(Screenshot and code edit data)
===============

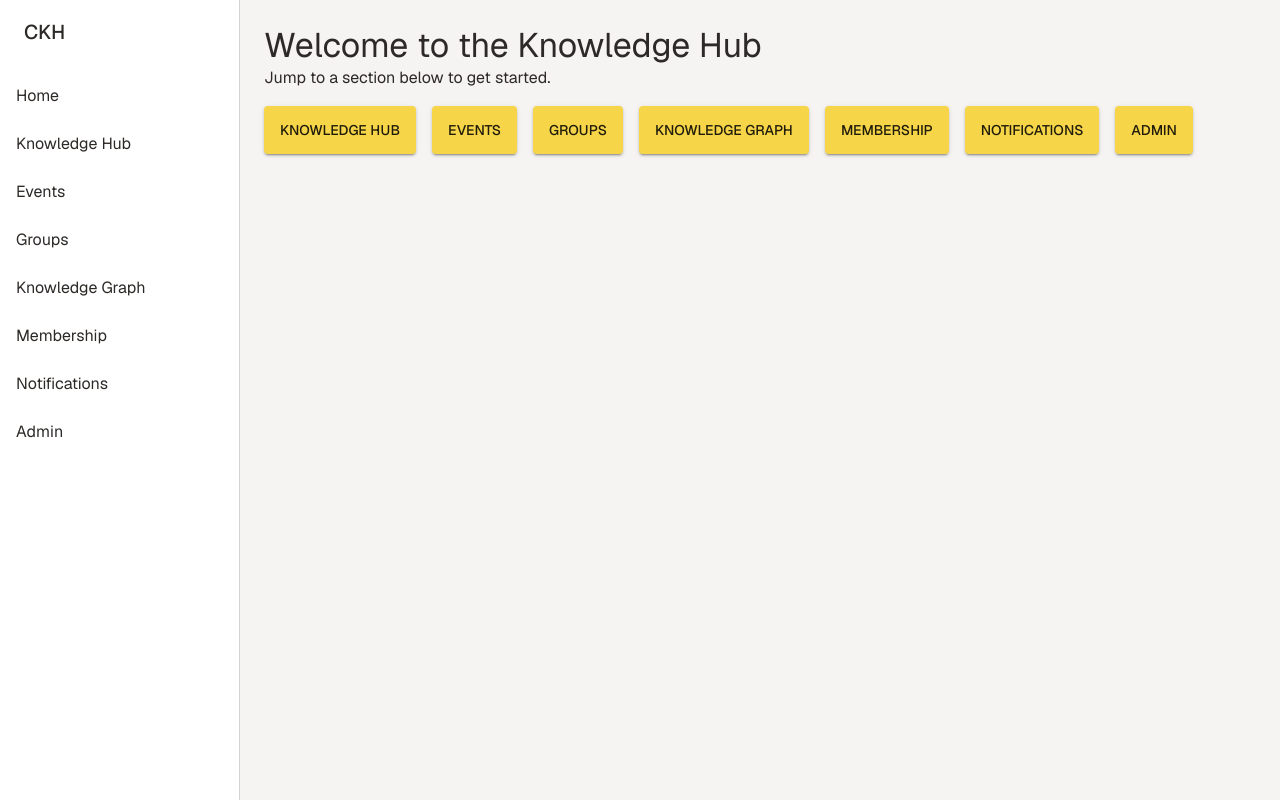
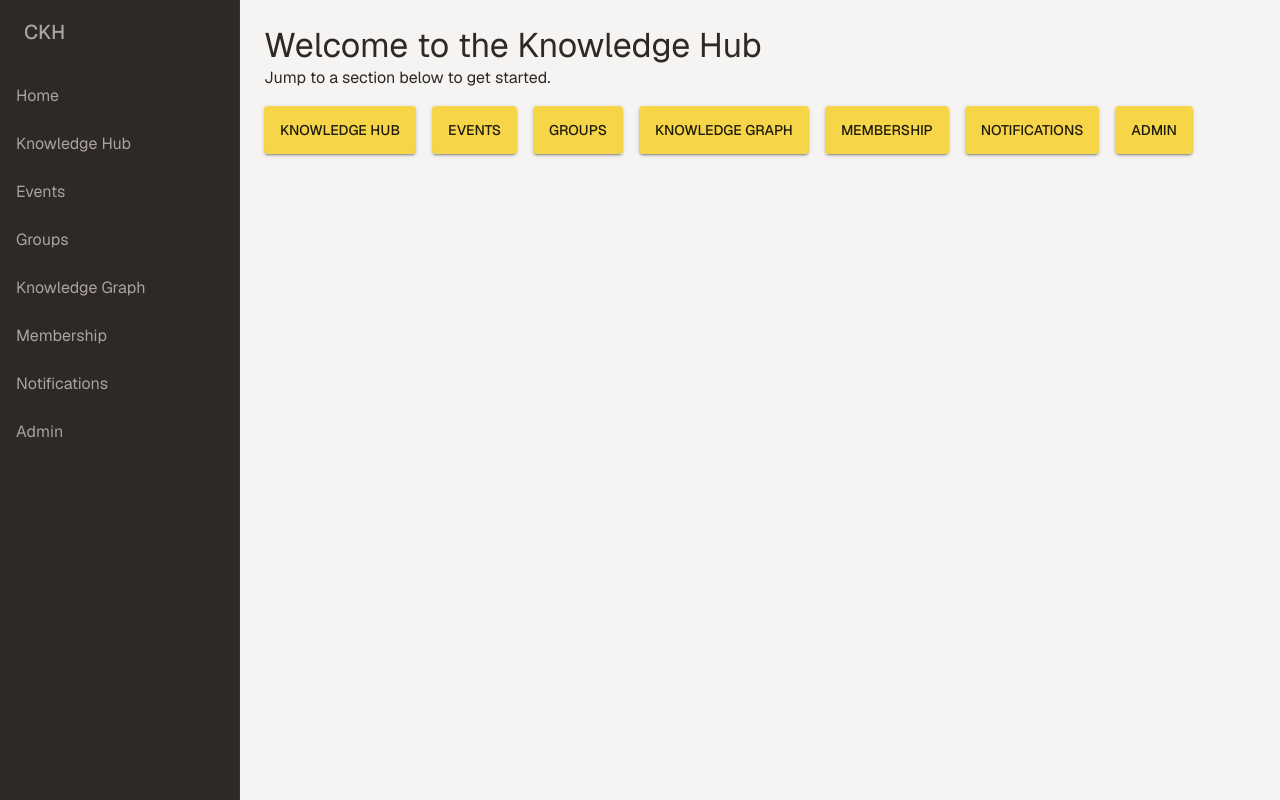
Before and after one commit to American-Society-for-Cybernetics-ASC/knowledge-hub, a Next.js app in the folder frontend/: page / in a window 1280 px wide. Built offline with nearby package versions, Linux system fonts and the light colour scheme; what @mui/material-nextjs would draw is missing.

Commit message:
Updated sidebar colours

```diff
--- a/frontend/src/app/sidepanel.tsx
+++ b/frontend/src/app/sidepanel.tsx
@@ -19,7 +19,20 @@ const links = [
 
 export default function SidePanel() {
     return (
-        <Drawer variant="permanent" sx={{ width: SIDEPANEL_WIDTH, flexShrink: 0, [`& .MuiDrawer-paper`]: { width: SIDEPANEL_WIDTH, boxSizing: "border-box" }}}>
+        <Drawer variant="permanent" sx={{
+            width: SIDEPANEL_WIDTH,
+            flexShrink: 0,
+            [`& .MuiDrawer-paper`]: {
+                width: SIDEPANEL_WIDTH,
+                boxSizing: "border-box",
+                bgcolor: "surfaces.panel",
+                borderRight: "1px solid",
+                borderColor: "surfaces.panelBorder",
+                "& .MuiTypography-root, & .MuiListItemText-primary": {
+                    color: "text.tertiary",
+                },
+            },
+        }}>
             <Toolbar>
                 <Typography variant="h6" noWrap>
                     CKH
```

===============

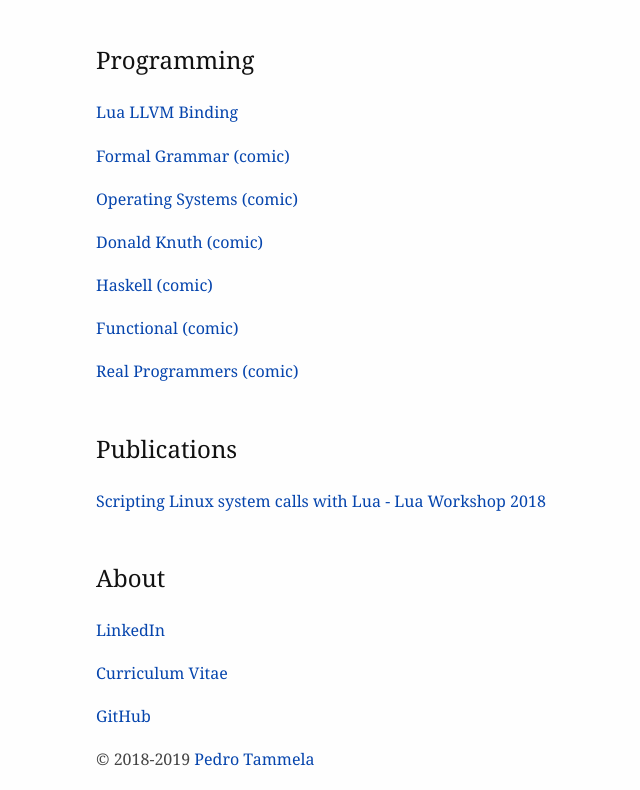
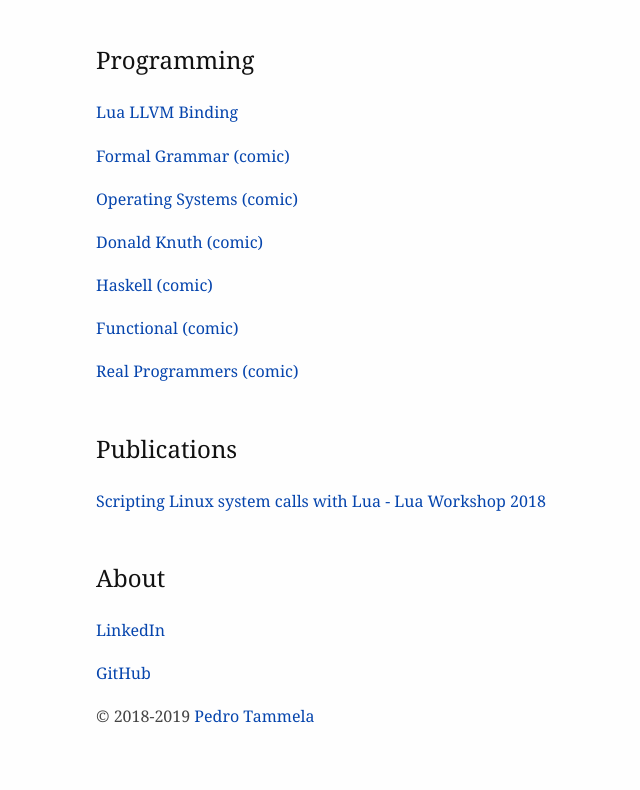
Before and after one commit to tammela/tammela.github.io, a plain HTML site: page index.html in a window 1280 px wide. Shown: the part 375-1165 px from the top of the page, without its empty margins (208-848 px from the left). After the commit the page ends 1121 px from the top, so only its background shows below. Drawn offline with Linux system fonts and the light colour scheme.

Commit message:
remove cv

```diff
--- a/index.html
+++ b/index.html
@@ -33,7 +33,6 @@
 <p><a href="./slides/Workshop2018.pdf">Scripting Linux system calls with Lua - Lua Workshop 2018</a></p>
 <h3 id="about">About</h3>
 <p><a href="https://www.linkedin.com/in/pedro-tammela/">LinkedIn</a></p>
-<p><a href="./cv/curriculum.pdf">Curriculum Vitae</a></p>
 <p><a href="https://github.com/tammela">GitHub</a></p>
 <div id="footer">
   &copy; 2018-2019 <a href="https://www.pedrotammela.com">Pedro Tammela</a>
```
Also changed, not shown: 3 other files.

===============

=== REQUIREMENT ===
Once the lines above that include "index" are counted, report the number and nothing else.

=== ANSWER ===
3